Sandy Roberson sent a note to professors at Furman University and Denison University in mid-December with a simple message.“Failure is not an option,” she wrote on a discussion board frequented by a few dozen other academics.Three weeks later, the veteran Furman accounting professor reconsidered and abandoned her assignment. She had been bested by a Rubik’s cube.Ms. Roberson was among roughly 30 faculty members from the two schools who had signed on to a winter-break challenge: learn to solve the cube-shaped puzzle in five minutes or less, within six weeks. And, in the process, learn to become better instructors by being reminded what it’s like to be a novice.“After you do something for a very long time, it just becomes second nature,” said Lew Ludwig. The math professor at Denison, in Granville, Ohio, runs the school’s Center for Learning and Teaching and coordinated the challenge with a counterpart at Furman, in Greenville, S.C. The schools are members of an organization for faculty development at small colleges. “The brain does not like new stuff,” he said. “Learning is hard.”
Amen to that! Read the rest of this article by Melissa Korn.
Thanks to Senior Academic Technologist Brandon Bucy for sharing this great article AND these thoughts:

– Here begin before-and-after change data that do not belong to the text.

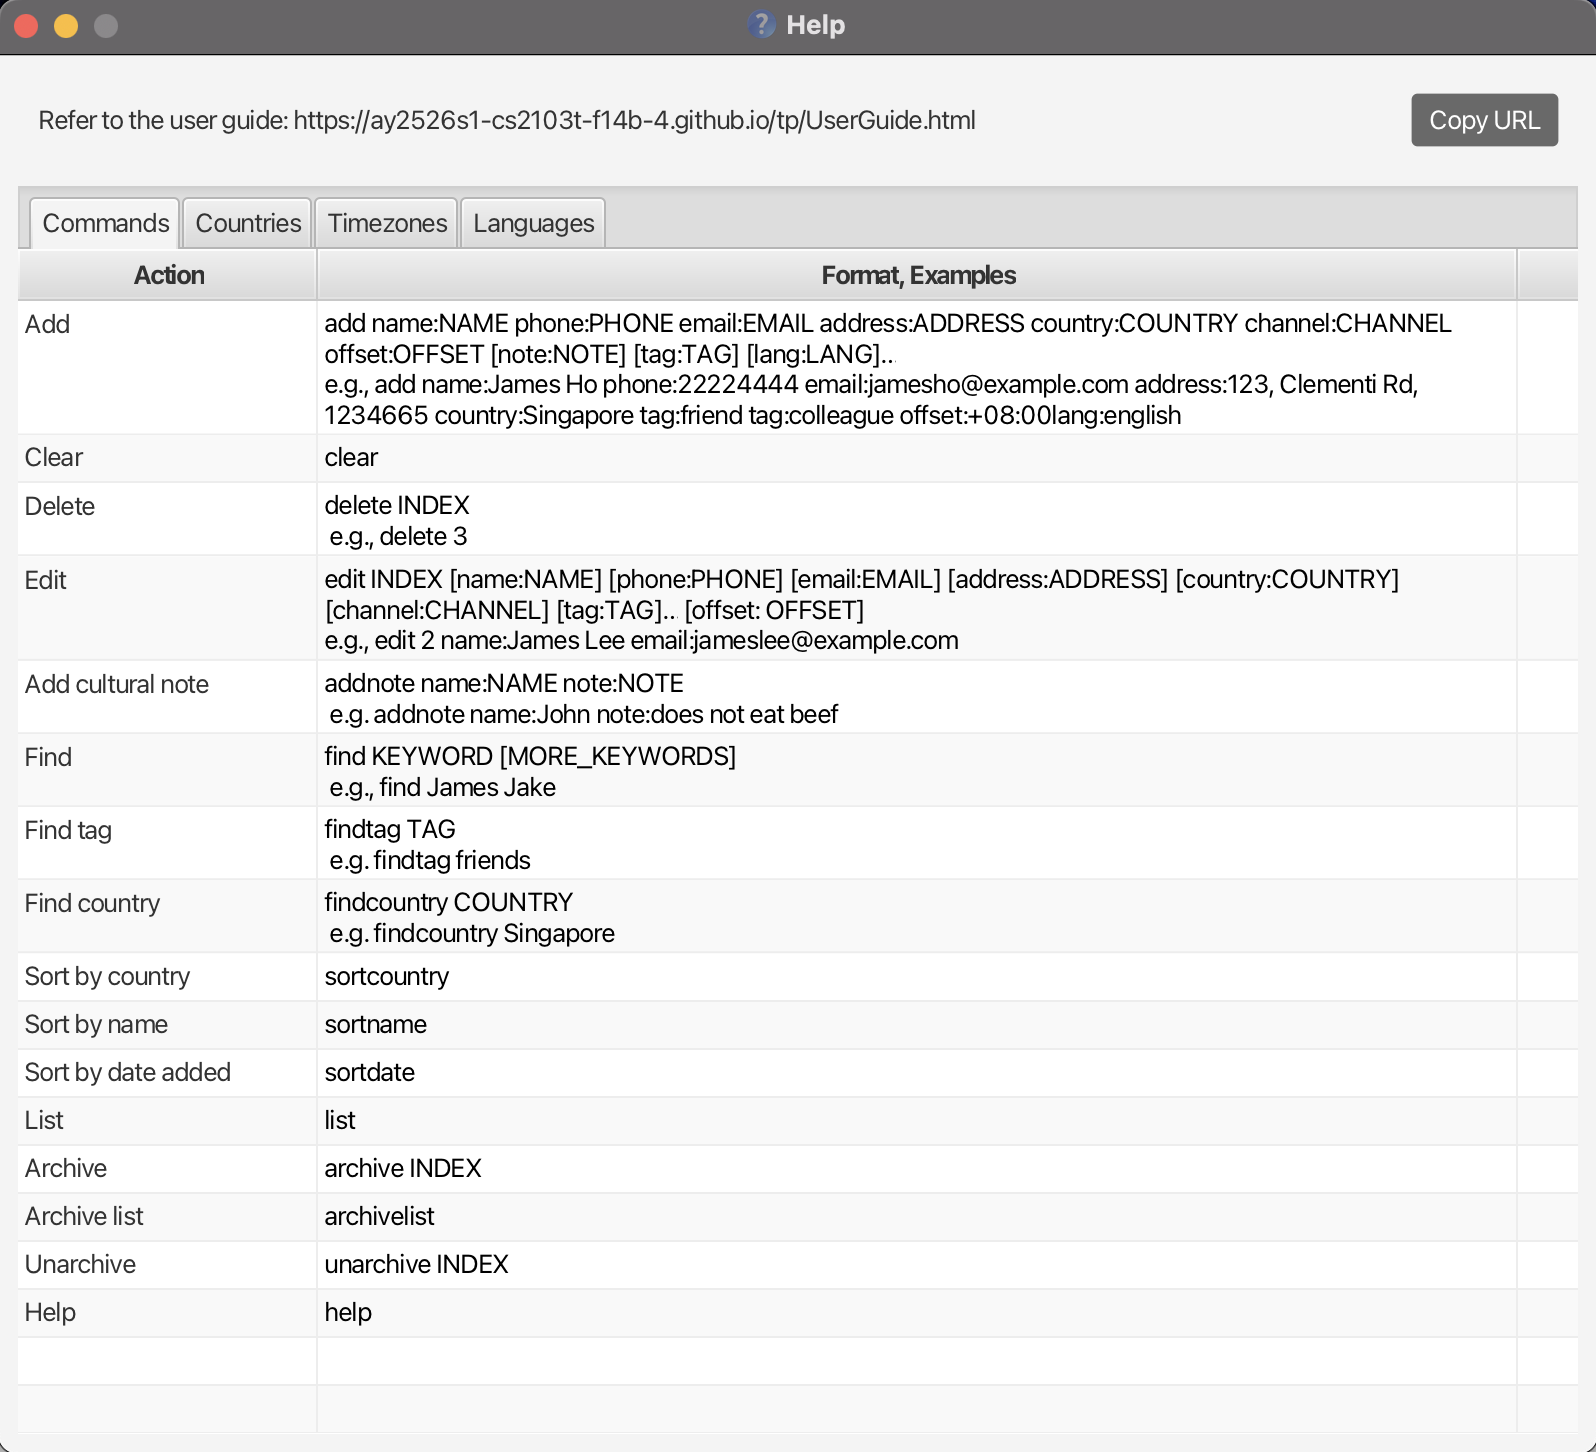
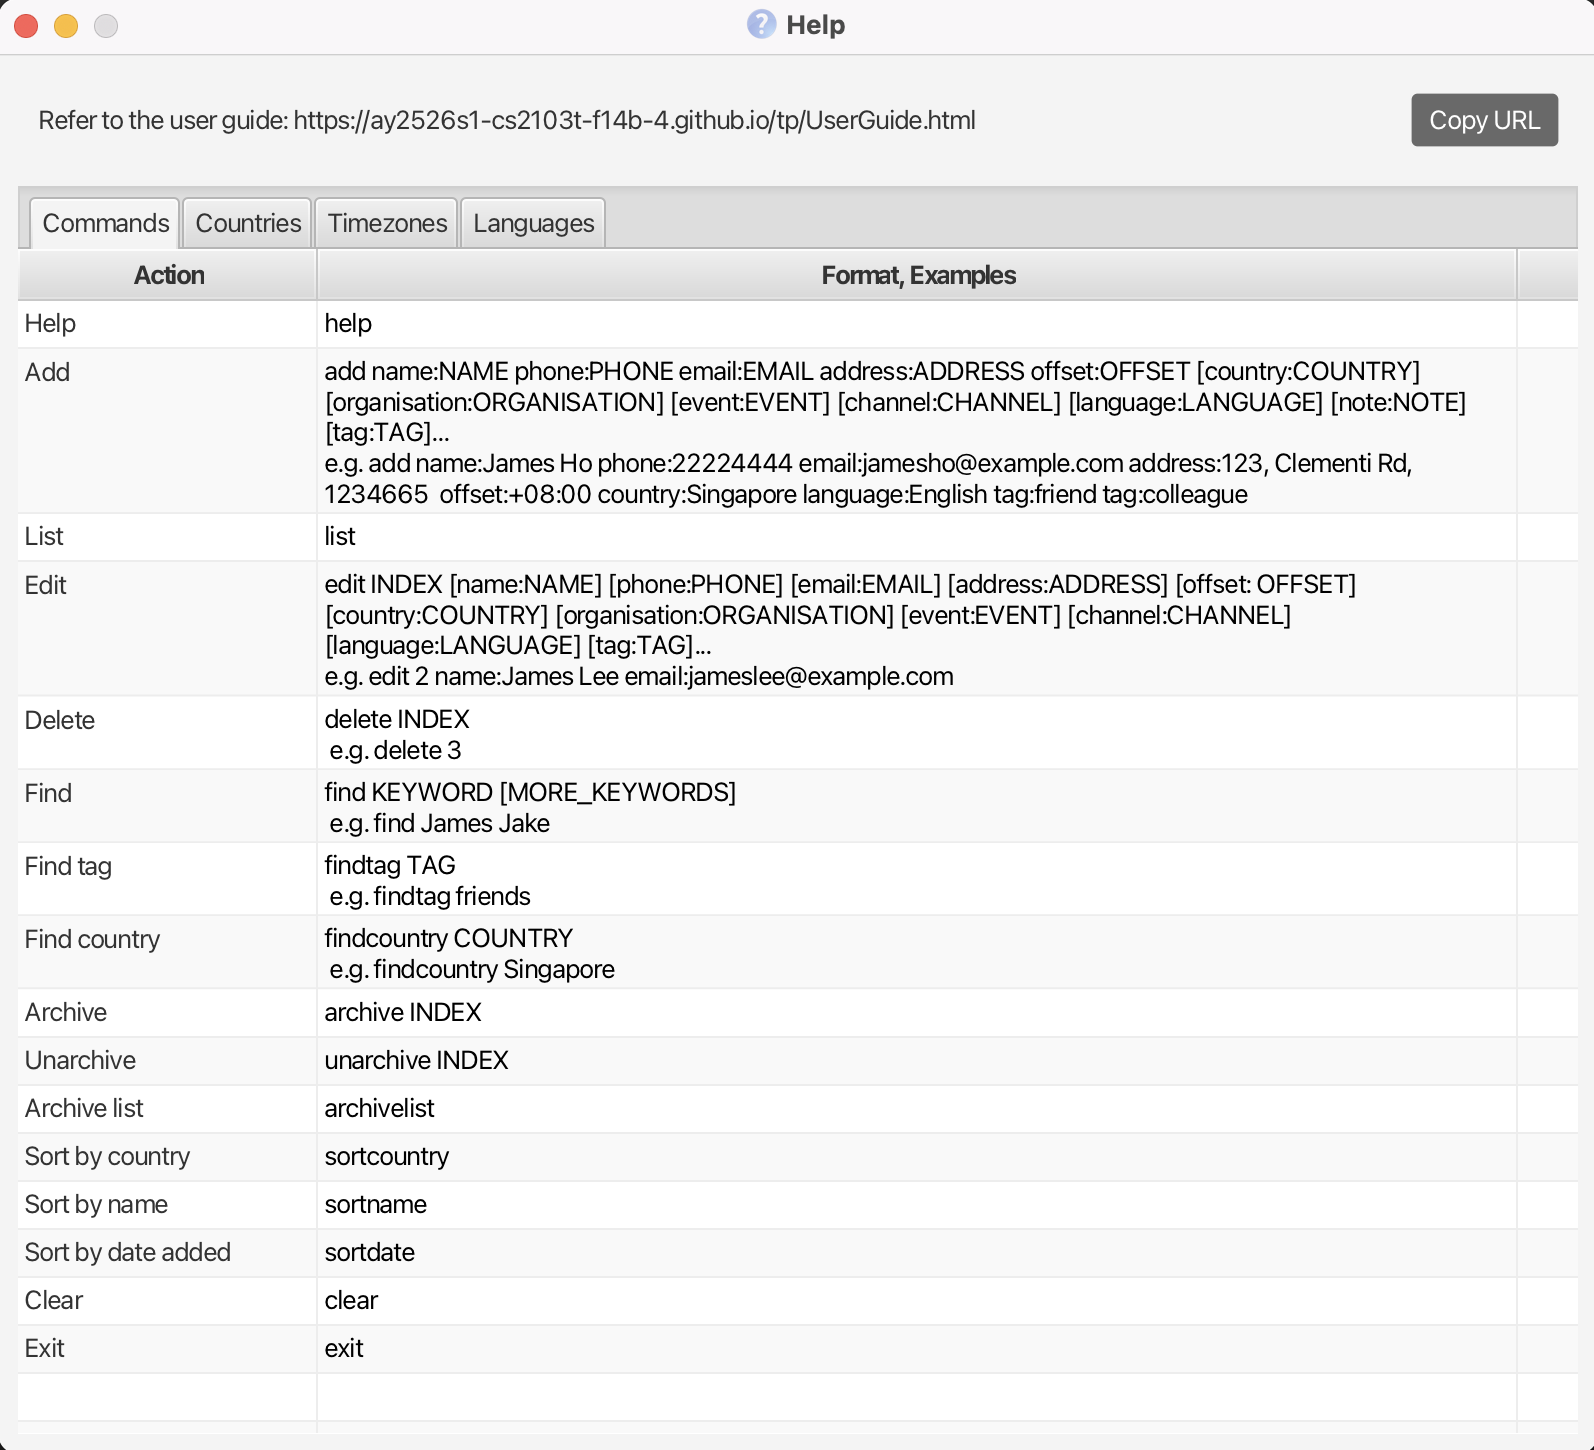
Edit help window

diff --git a/src/main/java/seedu/address/ui/HelpWindow.java b/src/main/java/seedu/address/ui/HelpWindow.java
@@ -91,9 +91,6 @@ public class HelpWindow extends UiPart<Stage> {
     private TableColumn<LanguageEntry, String> languageNameColumn;
 
     @FXML
-    private TableColumn<LanguageEntry, String> languageCodeColumn;
-
-    @FXML
     private TableColumn<LanguageEntry, String> languageCountriesColumn;
 
     @FXML
@@ -206,29 +203,30 @@ public class HelpWindow extends UiPart<Stage> {
         commandTableView.setFixedCellSize(-1);
 
         commandTableView.getItems().addAll(
-                new CommandEntry("Add", "add name:NAME phone:PHONE email:EMAIL address:ADDRESS "
-                        + "country:COUNTRY channel:CHANNEL offset:OFFSET " + "[note:NOTE] [tag:TAG] [lang:LANG]…\n"
-                        + "e.g., add name:James Ho phone:22224444 email:jamesho@example.com "
-                        + "address:123, Clementi Rd, 1234665 country:Singapore tag:friend tag:colleague offset:+08:00"
-                        + "lang:english"),
-                new CommandEntry("Clear", "clear"),
-                new CommandEntry("Delete", "delete INDEX\n e.g., delete 3"),
+                new CommandEntry("Help", "help"),
+                new CommandEntry("Add", "add name:NAME phone:PHONE email:EMAIL address:ADDRESS offset:OFFSET "
+                        + "[country:COUNTRY] [organisation:ORGANISATION] [event:EVENT] [channel:CHANNEL] "
+                        + "[language:LANGUAGE] [note:NOTE] [tag:TAG]...\n"
+                        + "e.g. add name:James Ho phone:22224444 email:jamesho@example.com "
+                        + "address:123, Clementi Rd, 1234665  offset:+08:00 country:Singapore language:English "
+                        + "tag:friend tag:colleague"),
+                new CommandEntry("List", "list"),
                 new CommandEntry("Edit", "edit INDEX [name:NAME] [phone:PHONE] [email:EMAIL] "
-                        + "[address:ADDRESS] [country:COUNTRY] [channel:CHANNEL] [tag:TAG]… [offset: OFFSET]\n"
-                        + "e.g., edit 2 name:James Lee email:jameslee@example.com"),
-                new CommandEntry("Add cultural note",
-                        "addnote name:NAME note:NOTE\n e.g. addnote name:John note:does not eat beef"),
-                new CommandEntry("Find", "find KEYWORD [MORE_KEYWORDS]\n e.g., find James Jake"),
+                        + "[address:ADDRESS] [offset: OFFSET] [country:COUNTRY] [organisation:ORGANISATION] [event:EVENT] "
+                        + "[channel:CHANNEL] [language:LANGUAGE] [tag:TAG]...\n"
+                        + "e.g. edit 2 name:James Lee email:jameslee@example.com"),
+                new CommandEntry("Delete", "delete INDEX\n e.g. delete 3"),
+                new CommandEntry("Find", "find KEYWORD [MORE_KEYWORDS]\n e.g. find James Jake"),
                 new CommandEntry("Find tag", "findtag TAG\n e.g. findtag friends"),
                 new CommandEntry("Find country", "findcountry COUNTRY\n e.g. findcountry Singapore"),
+                new CommandEntry("Archive", "archive INDEX"),
+                new CommandEntry("Unarchive", "unarchive INDEX"),
+                new CommandEntry("Archive list", "archivelist"),
                 new CommandEntry("Sort by country", "sortcountry"),
                 new CommandEntry("Sort by name", "sortname"),
                 new CommandEntry("Sort by date added", "sortdate"),
-                new CommandEntry("List", "list"),
-                new CommandEntry("Archive", "archive INDEX"),
-                new CommandEntry("Archive list", "archivelist"),
-                new CommandEntry("Unarchive", "unarchive INDEX"),
-                new CommandEntry("Help", "help"));
+                new CommandEntry("Clear", "clear"),
+                new CommandEntry("Exit", "exit"));
 
         countryNameColumn.setCellValueFactory(new PropertyValueFactory<>("name"));
         countryCodeColumn.setCellValueFactory(new PropertyValueFactory<>("code"));
@@ -291,7 +289,6 @@ public class HelpWindow extends UiPart<Stage> {
         languages.sort(Comparator.comparing(LanguageEntry::getName));
 
         languageNameColumn.setCellValueFactory(new PropertyValueFactory<>("name"));
-        languageCodeColumn.setCellValueFactory(new PropertyValueFactory<>("code"));
         languageCountriesColumn.setCellValueFactory(new PropertyValueFactory<>("countriesUsed"));
 
         languageCountriesColumn.setCellFactory(col ->

diff --git a/docs/UserGuide.md b/docs/UserGuide.md
@@ -53,7 +53,7 @@ Worldly is a **desktop app for exchange students looking to manage their contact
   e.g `name:NAME [tag:TAG]` can be used as `name:John Doe tag:friend` or as `name:John Doe`.
 
 * Parameters with `…` after them can be used multiple times, including not at all.<br>
-  e.g. `[tag:TAG]…` can be used as ` ` (i.e. 0 times), `tag:friend`, `tag:friend tag:family` etc.
+  e.g. `[tag:TAG]...` can be used as ` ` (i.e. 0 times), `tag:friend`, `tag:friend tag:family` etc.
 
 * Parameters can be in any order.<br>
   e.g. If the command specifies `name:NAME phone:PHONE_NUMBER`, `phone:PHONE_NUMBER name:NAME` is also acceptable.
@@ -80,9 +80,9 @@ Format: `help`
 
 Adds a person to the address book.
 
-Format: `add name:NAME phone:PHONE_NUMBER email:EMAIL address:ADDRESS channel:CHANNEL offset:OFFSET [country:COUNTRY] [event:EVENT] [channel:CHANNEL] [language: LANGUAGE] [note:NOTE] [tag:TAG]…`
+Format: `add name:NAME phone:PHONE_NUMBER email:EMAIL address:ADDRESS channel:CHANNEL offset:OFFSET [country:COUNTRY] [event:EVENT] [channel:CHANNEL] [language: LANGUAGE] [note:NOTE] [tag:TAG]...`
 
-* A tag with the person's country calling code is automatically added if it is included in the phone number.
+* A tag with the person's country calling code is automatically added if the phone number starts with `+[COUNTRY CODE]`.
 * The channel field may be omitted, but if it is included, it **cannot be left blank**. You must specify one of the allowed channels: PHONE, EMAIL, SMS, WHATSAPP, or TELEGRAM. The channel is **case-insensitive**.
 * The offset refers to the timezone offset with respect to UTC and must be specified in +/-HH:MM. You may refer to the help window (with `help`) for a reference table of offset values.
 * The language field is optional, but if omitted, defaults to English. It is **case-insensitive** and must match a language in the provided list (in `help`) **exactly**.
@@ -104,15 +104,14 @@ Format: `list`
 
 Edits an existing person in the address book.
 
-Format: `edit INDEX [name:NAME] [phone:PHONE] [email:EMAIL] [address:ADDRESS] [offset: OFFSET] [country:COUNTRY] [channel: CHANNEL] [language:LANGUAGE] [tag:TAG]…`
+Format: `edit INDEX [name:NAME] [phone:PHONE] [email:EMAIL] [address:ADDRESS] [offset: OFFSET] [country:COUNTRY] [channel: CHANNEL] [language:LANGUAGE] [tag:TAG]...`
 
-* Edits the person at the specified `INDEX`. The index refers to the index number shown in the currently displayed person list. The index **must be a positive integer** 1, 2, 3, …
+* Edits the person at the specified `INDEX`. The index refers to the index number shown in the currently displayed person list. The index **must be a positive integer** 1, 2, 3, ...
 * At least one of the optional fields must be provided.
 * Existing values will be updated to the input values.
 * When editing country, leaving the prefix blank (i.e. country:) will remove the existing country.
 * When editing tags, the existing tags of the person will be removed i.e adding of tags is not cumulative. You can remove all the person’s tags by typing `tag:` without specifying any tags after it.
 * If the currently viewed list is not the main list (e.g. if a `find` command was previously run), the index will refer to that of the **current list**, not the main list.
-* Notes and events must be updated with `addnote` and `addevent` respectively.
 
 Examples:
 *  `edit 1 phone:91234567 email:johndoe@example.com` edits the phone number and email address of the 1st person in the current list to be `91234567` and `johndoe@example.com` respectively.
@@ -131,41 +130,6 @@ Format: `delete INDEX`
 Examples:
 * `list` followed by `delete 2` deletes the 2nd person in the address book.
 * `find Betsy` followed by `delete 1` deletes the 1st person in the results of the `find` command.
-
-### Adding an organisation to existing persons: `addorg`
-
-Adds or updates the existing contact's organisation.
-
-Format: `addorg name:NAME organisation:ORGANISATION`
-
-To remove an existing contact's organisation record:
-
-Format: `addorg name:NAME organisation:`
-
-Examples:
-* `addorg name: John Doe organisation: National University of Singapore`
-
-### Adding an event to existing persons: `addevent`
-
-Adds or updates an event for an existing person.
-
-Format: `addevent name:NAME event:EVENT`
-
-* `event:` clears the existing event if any.
-
-Examples:
-* `addevent name:John Doe event:Met at NUS Career Fair 2024`
-
-### Adding a note to existing persons: `addnote`
-
-Adds or updates a note to an existing person.
-
-Format: `addnote name:NAME note:NOTE`
-
-* `note:` clears the existing note if any.
-
-Examples:
-* `addnote name:John Doe note:Cannot drink alcohol`
 
 ### Finding persons by name: `find`
 
@@ -318,13 +282,10 @@ Furthermore, certain edits can cause Worldly to behave in unexpected ways (e.g.,
 Action | Format and Examples
 --------|------------------
 **Help** | `help`
-**Add** | `add name:NAME phone:PHONE_NUMBER email:EMAIL address:ADDRESS offset:OFFSET [country:COUNTRY] [event:EVENT] [channel:CHANNEL] [language:LANGUAGE] [note:NOTE] [tag:TAG]…` <br> e.g., `add name:John Doe phone:98765432 email:johnd@example.com address:John street, block 123, #01-01 offset:+08:00 country:Singapore channel:email note:does not drink alcohol tag:friends`
+**Add** | `add name:NAME phone:PHONE_NUMBER email:EMAIL address:ADDRESS offset:OFFSET [country:COUNTRY] [event:EVENT] [channel:CHANNEL] [language:LANGUAGE] [note:NOTE] [tag:TAG]...` <br> e.g., `add name:John Doe phone:98765432 email:johnd@example.com address:John street, block 123, #01-01 offset:+08:00 country:Singapore channel:email note:does not drink alcohol tag:friends`
 **List** | `list`
-**Edit** | `edit INDEX [name:NAME] [phone:PHONE_NUMBER] [email:EMAIL] [address:ADDRESS] [offset:OFFSET] [country:COUNTRY] [channel:CHANNEL] [language:LANGUAGE] [tag:TAG]…`<br> e.g., `edit 2 name:James Lee email:jameslee@example.com`
+**Edit** | `edit INDEX [name:NAME] [phone:PHONE_NUMBER] [email:EMAIL] [address:ADDRESS] [offset:OFFSET] [country:COUNTRY] [channel:CHANNEL] [language:LANGUAGE] [tag:TAG]...`<br> e.g., `edit 2 name:James Lee email:jameslee@example.com`
 **Delete** | `delete INDEX`<br> e.g., `delete 3`
-**Add Event** | `addevent name:NAME event:EVENT` <br> e.g., `addevent name:John Doe event:Met at NUS Career Fair 2024`
-**Add Note** | `addnote name:NAME note:NOTE` <br> e.g., `addnote name:John Doe note:Cannot drink alcohol`
-**Add Organisation** | `addorg name:NAME organisation:ORGANISATION` <br> e.g., `addorg name:John Doe organisation:National University of Singapore`
 **Find** | `find KEYWORD [MORE_KEYWORDS]`<br> e.g., `find James Jake`
 **Find Country** | `findcountry COUNTRY`<br> e.g., `find Singapore`
 **Find Tag** | `findtag TAG [MORE_TAGS]`<br> e.g., `find friends`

“I’ve always thought the expert-novice divide is one of the hardest things to get around when teaching. We honestly forget how much we struggled in the past with a concept before mastering it, and can’t relate to our struggling students or really help them in a meaningful way except to encourage them to continue the struggle. I think in a way it represents the internally chaotic nature of learning, that “learning” itself is somehow non-rememberable once you get through it.”